Set down each entry again exactly as written.
==== DATA RECORDS ====
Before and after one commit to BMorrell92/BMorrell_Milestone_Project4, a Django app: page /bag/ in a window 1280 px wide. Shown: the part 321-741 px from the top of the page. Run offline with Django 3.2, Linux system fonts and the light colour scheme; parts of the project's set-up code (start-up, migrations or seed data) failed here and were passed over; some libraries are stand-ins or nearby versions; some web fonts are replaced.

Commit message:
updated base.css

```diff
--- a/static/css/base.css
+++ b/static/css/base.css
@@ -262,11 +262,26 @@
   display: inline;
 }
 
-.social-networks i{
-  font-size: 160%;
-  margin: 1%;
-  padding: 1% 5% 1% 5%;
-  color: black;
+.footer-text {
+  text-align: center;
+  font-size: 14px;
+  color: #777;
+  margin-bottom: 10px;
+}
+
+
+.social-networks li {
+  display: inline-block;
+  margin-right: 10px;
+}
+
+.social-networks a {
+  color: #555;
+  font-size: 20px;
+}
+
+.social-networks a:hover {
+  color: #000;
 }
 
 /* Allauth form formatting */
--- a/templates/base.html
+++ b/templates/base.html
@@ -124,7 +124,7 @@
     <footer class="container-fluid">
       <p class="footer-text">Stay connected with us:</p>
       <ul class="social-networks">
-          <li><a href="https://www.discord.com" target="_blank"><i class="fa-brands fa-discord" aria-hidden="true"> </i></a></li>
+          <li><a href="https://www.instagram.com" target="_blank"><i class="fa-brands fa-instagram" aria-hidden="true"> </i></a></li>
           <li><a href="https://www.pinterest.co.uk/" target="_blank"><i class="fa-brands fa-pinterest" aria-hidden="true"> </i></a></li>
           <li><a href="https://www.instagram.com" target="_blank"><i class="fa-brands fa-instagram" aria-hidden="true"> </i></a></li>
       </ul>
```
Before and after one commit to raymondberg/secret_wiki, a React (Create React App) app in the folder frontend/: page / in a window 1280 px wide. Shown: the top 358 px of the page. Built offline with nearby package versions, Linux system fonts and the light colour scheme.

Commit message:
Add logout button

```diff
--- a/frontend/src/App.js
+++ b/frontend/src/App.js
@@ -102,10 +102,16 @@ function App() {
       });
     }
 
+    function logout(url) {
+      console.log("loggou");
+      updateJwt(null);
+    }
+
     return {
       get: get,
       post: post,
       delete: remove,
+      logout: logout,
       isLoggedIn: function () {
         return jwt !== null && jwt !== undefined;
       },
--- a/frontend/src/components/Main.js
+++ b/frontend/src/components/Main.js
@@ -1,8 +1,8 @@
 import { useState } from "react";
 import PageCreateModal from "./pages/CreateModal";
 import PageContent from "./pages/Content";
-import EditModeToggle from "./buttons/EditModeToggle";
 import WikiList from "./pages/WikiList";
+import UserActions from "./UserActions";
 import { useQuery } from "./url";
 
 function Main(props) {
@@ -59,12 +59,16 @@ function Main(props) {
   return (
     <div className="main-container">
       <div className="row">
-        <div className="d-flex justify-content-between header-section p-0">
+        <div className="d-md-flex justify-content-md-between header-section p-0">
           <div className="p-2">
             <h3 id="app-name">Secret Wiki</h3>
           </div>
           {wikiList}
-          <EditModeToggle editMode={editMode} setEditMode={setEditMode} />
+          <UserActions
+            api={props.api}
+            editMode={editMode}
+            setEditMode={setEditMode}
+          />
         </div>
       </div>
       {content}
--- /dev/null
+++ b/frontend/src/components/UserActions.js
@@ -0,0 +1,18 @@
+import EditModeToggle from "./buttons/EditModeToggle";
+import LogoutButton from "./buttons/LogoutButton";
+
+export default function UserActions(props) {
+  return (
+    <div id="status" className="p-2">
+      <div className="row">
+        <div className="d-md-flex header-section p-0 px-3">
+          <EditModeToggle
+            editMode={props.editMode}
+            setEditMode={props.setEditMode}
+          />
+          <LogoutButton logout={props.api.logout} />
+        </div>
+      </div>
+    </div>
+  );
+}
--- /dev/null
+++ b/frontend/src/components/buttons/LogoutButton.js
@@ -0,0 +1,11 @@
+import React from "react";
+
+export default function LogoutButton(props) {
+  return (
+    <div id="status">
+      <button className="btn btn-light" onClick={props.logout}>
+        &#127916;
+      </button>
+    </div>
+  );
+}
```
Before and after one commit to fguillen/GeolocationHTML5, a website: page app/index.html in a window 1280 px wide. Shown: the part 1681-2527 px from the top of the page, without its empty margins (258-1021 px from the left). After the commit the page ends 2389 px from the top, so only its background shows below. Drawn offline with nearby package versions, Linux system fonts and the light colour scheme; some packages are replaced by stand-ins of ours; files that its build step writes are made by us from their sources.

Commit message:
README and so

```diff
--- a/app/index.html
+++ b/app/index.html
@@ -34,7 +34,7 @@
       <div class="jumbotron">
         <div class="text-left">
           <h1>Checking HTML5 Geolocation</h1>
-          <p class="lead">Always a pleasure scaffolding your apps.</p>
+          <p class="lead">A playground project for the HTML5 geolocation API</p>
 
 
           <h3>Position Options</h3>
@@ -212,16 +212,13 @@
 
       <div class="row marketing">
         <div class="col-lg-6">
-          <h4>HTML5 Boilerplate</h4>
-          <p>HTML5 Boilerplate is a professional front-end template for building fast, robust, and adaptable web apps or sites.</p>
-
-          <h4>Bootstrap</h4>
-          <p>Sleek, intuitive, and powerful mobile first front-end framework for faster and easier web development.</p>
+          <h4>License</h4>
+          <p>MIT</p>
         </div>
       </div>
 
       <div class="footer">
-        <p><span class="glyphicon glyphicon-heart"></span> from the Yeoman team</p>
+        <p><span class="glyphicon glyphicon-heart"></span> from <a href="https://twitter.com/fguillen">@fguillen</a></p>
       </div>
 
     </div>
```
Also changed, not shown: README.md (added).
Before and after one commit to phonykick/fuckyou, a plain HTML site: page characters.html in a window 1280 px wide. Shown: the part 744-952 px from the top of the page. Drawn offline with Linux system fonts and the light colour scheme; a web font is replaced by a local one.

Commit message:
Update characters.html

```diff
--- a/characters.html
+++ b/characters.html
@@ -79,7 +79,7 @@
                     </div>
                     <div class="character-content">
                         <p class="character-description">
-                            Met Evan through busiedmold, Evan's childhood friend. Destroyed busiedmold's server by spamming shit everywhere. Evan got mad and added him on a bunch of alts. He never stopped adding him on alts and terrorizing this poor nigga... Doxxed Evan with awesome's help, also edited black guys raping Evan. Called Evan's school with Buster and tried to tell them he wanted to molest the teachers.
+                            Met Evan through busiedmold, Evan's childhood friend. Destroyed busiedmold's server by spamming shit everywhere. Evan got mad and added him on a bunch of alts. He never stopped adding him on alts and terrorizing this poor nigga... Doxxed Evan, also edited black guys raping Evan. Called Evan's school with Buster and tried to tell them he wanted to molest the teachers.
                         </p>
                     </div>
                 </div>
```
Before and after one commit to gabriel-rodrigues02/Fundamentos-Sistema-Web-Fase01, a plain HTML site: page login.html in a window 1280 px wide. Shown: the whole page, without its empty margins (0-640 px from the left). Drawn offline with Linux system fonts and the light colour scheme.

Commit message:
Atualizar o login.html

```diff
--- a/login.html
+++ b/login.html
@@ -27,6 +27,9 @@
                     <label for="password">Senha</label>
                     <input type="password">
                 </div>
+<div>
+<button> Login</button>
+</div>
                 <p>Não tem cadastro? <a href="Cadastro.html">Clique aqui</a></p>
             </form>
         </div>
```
====
* EXPECTED OUTPUT
Before and after one commit to BMorrell92/BMorrell_Milestone_Project4, a Django app: page /bag/ in a window 1280 px wide. Shown: the part 321-741 px from the top of the page. Run offline with Django 3.2, Linux system fonts and the light colour scheme; parts of the project's set-up code (start-up, migrations or seed data) failed here and were passed over; some libraries are stand-ins or nearby versions; some web fonts are replaced.

Commit message:
updated base.css

```diff
--- a/static/css/base.css
+++ b/static/css/base.css
@@ -262,11 +262,26 @@
   display: inline;
 }
 
-.social-networks i{
-  font-size: 160%;
-  margin: 1%;
-  padding: 1% 5% 1% 5%;
-  color: black;
+.footer-text {
+  text-align: center;
+  font-size: 14px;
+  color: #777;
+  margin-bottom: 10px;
+}
+
+
+.social-networks li {
+  display: inline-block;
+  margin-right: 10px;
+}
+
+.social-networks a {
+  color: #555;
+  font-size: 20px;
+}
+
+.social-networks a:hover {
+  color: #000;
 }
 
 /* Allauth form formatting */
--- a/templates/base.html
+++ b/templates/base.html
@@ -124,7 +124,7 @@
     <footer class="container-fluid">
       <p class="footer-text">Stay connected with us:</p>
       <ul class="social-networks">
-          <li><a href="https://www.discord.com" target="_blank"><i class="fa-brands fa-discord" aria-hidden="true"> </i></a></li>
+          <li><a href="https://www.instagram.com" target="_blank"><i class="fa-brands fa-instagram" aria-hidden="true"> </i></a></li>
           <li><a href="https://www.pinterest.co.uk/" target="_blank"><i class="fa-brands fa-pinterest" aria-hidden="true"> </i></a></li>
           <li><a href="https://www.instagram.com" target="_blank"><i class="fa-brands fa-instagram" aria-hidden="true"> </i></a></li>
       </ul>
```
Before and after one commit to raymondberg/secret_wiki, a React (Create React App) app in the folder frontend/: page / in a window 1280 px wide. Shown: the top 358 px of the page. Built offline with nearby package versions, Linux system fonts and the light colour scheme.

Commit message:
Add logout button

```diff
--- a/frontend/src/App.js
+++ b/frontend/src/App.js
@@ -102,10 +102,16 @@ function App() {
       });
     }
 
+    function logout(url) {
+      console.log("loggou");
+      updateJwt(null);
+    }
+
     return {
       get: get,
       post: post,
       delete: remove,
+      logout: logout,
       isLoggedIn: function () {
         return jwt !== null && jwt !== undefined;
       },
--- a/frontend/src/components/Main.js
+++ b/frontend/src/components/Main.js
@@ -1,8 +1,8 @@
 import { useState } from "react";
 import PageCreateModal from "./pages/CreateModal";
 import PageContent from "./pages/Content";
-import EditModeToggle from "./buttons/EditModeToggle";
 import WikiList from "./pages/WikiList";
+import UserActions from "./UserActions";
 import { useQuery } from "./url";
 
 function Main(props) {
@@ -59,12 +59,16 @@ function Main(props) {
   return (
     <div className="main-container">
       <div className="row">
-        <div className="d-flex justify-content-between header-section p-0">
+        <div className="d-md-flex justify-content-md-between header-section p-0">
           <div className="p-2">
             <h3 id="app-name">Secret Wiki</h3>
           </div>
           {wikiList}
-          <EditModeToggle editMode={editMode} setEditMode={setEditMode} />
+          <UserActions
+            api={props.api}
+            editMode={editMode}
+            setEditMode={setEditMode}
+          />
         </div>
       </div>
       {content}
--- /dev/null
+++ b/frontend/src/components/UserActions.js
@@ -0,0 +1,18 @@
+import EditModeToggle from "./buttons/EditModeToggle";
+import LogoutButton from "./buttons/LogoutButton";
+
+export default function UserActions(props) {
+  return (
+    <div id="status" className="p-2">
+      <div className="row">
+        <div className="d-md-flex header-section p-0 px-3">
+          <EditModeToggle
+            editMode={props.editMode}
+            setEditMode={props.setEditMode}
+          />
+          <LogoutButton logout={props.api.logout} />
+        </div>
+      </div>
+    </div>
+  );
+}
--- /dev/null
+++ b/frontend/src/components/buttons/LogoutButton.js
@@ -0,0 +1,11 @@
+import React from "react";
+
+export default function LogoutButton(props) {
+  return (
+    <div id="status">
+      <button className="btn btn-light" onClick={props.logout}>
+        &#127916;
+      </button>
+    </div>
+  );
+}
```
Before and after one commit to fguillen/GeolocationHTML5, a website: page app/index.html in a window 1280 px wide. Shown: the part 1681-2527 px from the top of the page, without its empty margins (258-1021 px from the left). After the commit the page ends 2389 px from the top, so only its background shows below. Drawn offline with nearby package versions, Linux system fonts and the light colour scheme; some packages are replaced by stand-ins of ours; files that its build step writes are made by us from their sources.

Commit message:
README and so

```diff
--- a/app/index.html
+++ b/app/index.html
@@ -34,7 +34,7 @@
       <div class="jumbotron">
         <div class="text-left">
           <h1>Checking HTML5 Geolocation</h1>
-          <p class="lead">Always a pleasure scaffolding your apps.</p>
+          <p class="lead">A playground project for the HTML5 geolocation API</p>
 
 
           <h3>Position Options</h3>
@@ -212,16 +212,13 @@
 
       <div class="row marketing">
         <div class="col-lg-6">
-          <h4>HTML5 Boilerplate</h4>
-          <p>HTML5 Boilerplate is a professional front-end template for building fast, robust, and adaptable web apps or sites.</p>
-
-          <h4>Bootstrap</h4>
-          <p>Sleek, intuitive, and powerful mobile first front-end framework for faster and easier web development.</p>
+          <h4>License</h4>
+          <p>MIT</p>
         </div>
       </div>
 
       <div class="footer">
-        <p><span class="glyphicon glyphicon-heart"></span> from the Yeoman team</p>
+        <p><span class="glyphicon glyphicon-heart"></span> from <a href="https://twitter.com/fguillen">@fguillen</a></p>
       </div>
 
     </div>
```
Also changed, not shown: README.md (added).
Before and after one commit to phonykick/fuckyou, a plain HTML site: page characters.html in a window 1280 px wide. Shown: the part 744-952 px from the top of the page. Drawn offline with Linux system fonts and the light colour scheme; a web font is replaced by a local one.

Commit message:
Update characters.html

```diff
--- a/characters.html
+++ b/characters.html
@@ -79,7 +79,7 @@
                     </div>
                     <div class="character-content">
                         <p class="character-description">
-                            Met Evan through busiedmold, Evan's childhood friend. Destroyed busiedmold's server by spamming shit everywhere. Evan got mad and added him on a bunch of alts. He never stopped adding him on alts and terrorizing this poor nigga... Doxxed Evan with awesome's help, also edited black guys raping Evan. Called Evan's school with Buster and tried to tell them he wanted to molest the teachers.
+                            Met Evan through busiedmold, Evan's childhood friend. Destroyed busiedmold's server by spamming shit everywhere. Evan got mad and added him on a bunch of alts. He never stopped adding him on alts and terrorizing this poor nigga... Doxxed Evan, also edited black guys raping Evan. Called Evan's school with Buster and tried to tell them he wanted to molest the teachers.
                         </p>
                     </div>
                 </div>
```
Before and after one commit to gabriel-rodrigues02/Fundamentos-Sistema-Web-Fase01, a plain HTML site: page login.html in a window 1280 px wide. Shown: the whole page, without its empty margins (0-640 px from the left). Drawn offline with Linux system fonts and the light colour scheme.

Commit message:
Atualizar o login.html

```diff
--- a/login.html
+++ b/login.html
@@ -27,6 +27,9 @@
                     <label for="password">Senha</label>
                     <input type="password">
                 </div>
+<div>
+<button> Login</button>
+</div>
                 <p>Não tem cadastro? <a href="Cadastro.html">Clique aqui</a></p>
             </form>
         </div>
```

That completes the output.